[Exercise instructions] Select all lines in the records that include "input".

»»

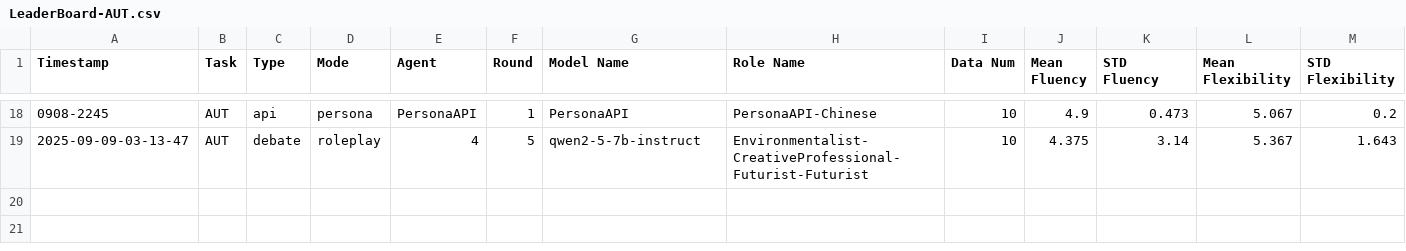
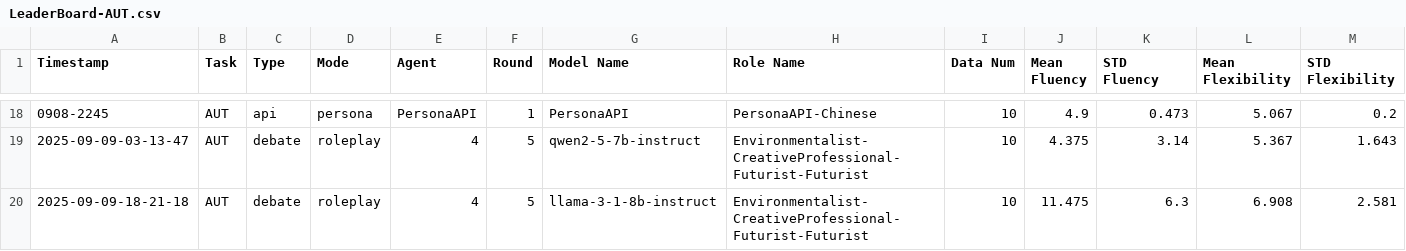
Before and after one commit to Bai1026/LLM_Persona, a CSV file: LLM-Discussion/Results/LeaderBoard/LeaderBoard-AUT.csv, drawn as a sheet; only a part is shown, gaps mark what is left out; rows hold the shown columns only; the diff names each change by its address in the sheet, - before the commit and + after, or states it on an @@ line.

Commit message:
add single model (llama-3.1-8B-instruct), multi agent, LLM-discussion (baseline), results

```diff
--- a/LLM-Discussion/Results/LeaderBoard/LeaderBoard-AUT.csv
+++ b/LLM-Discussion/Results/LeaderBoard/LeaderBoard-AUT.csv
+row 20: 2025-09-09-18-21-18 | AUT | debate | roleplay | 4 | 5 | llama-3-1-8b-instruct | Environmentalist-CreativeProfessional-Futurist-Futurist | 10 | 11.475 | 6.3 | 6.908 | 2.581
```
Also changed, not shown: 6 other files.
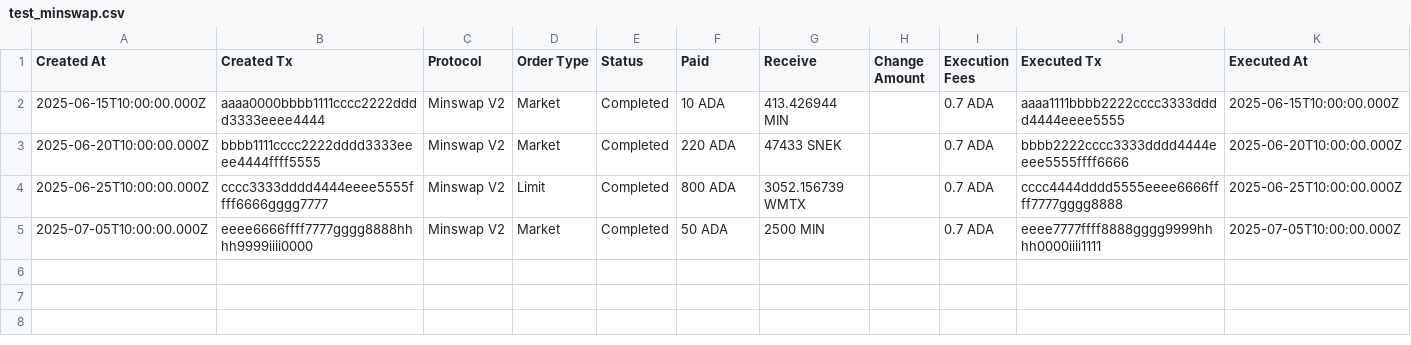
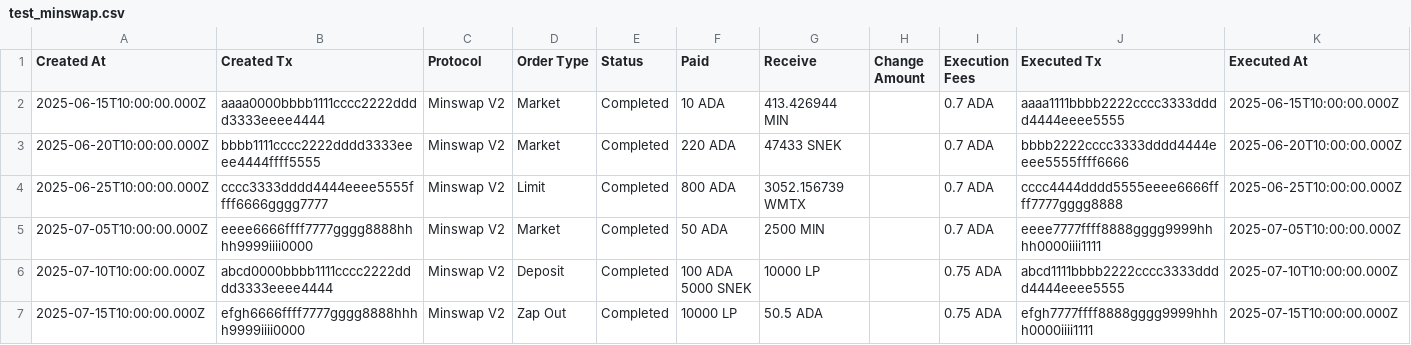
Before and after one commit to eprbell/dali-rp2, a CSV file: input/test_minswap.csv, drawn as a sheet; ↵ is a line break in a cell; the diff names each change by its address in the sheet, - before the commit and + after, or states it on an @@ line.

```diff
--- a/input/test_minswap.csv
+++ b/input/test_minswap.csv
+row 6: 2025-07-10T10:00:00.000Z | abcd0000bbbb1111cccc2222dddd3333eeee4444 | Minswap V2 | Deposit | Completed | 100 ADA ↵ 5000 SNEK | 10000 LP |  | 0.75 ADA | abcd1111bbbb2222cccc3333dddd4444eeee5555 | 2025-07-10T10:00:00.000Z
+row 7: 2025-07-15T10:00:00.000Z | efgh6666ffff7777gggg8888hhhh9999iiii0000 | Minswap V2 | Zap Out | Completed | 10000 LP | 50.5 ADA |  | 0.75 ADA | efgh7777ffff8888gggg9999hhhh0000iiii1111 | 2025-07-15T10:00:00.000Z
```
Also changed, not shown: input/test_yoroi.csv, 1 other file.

««

[Exercise result]
Before and after one commit to eprbell/dali-rp2, a CSV file: input/test_minswap.csv, drawn as a sheet; ↵ is a line break in a cell; the diff names each change by its address in the sheet, - before the commit and + after, or states it on an @@ line.
--- a/input/test_minswap.csv
+++ b/input/test_minswap.csv
Also changed, not shown: input/test_yoroi.csv, 1 other file.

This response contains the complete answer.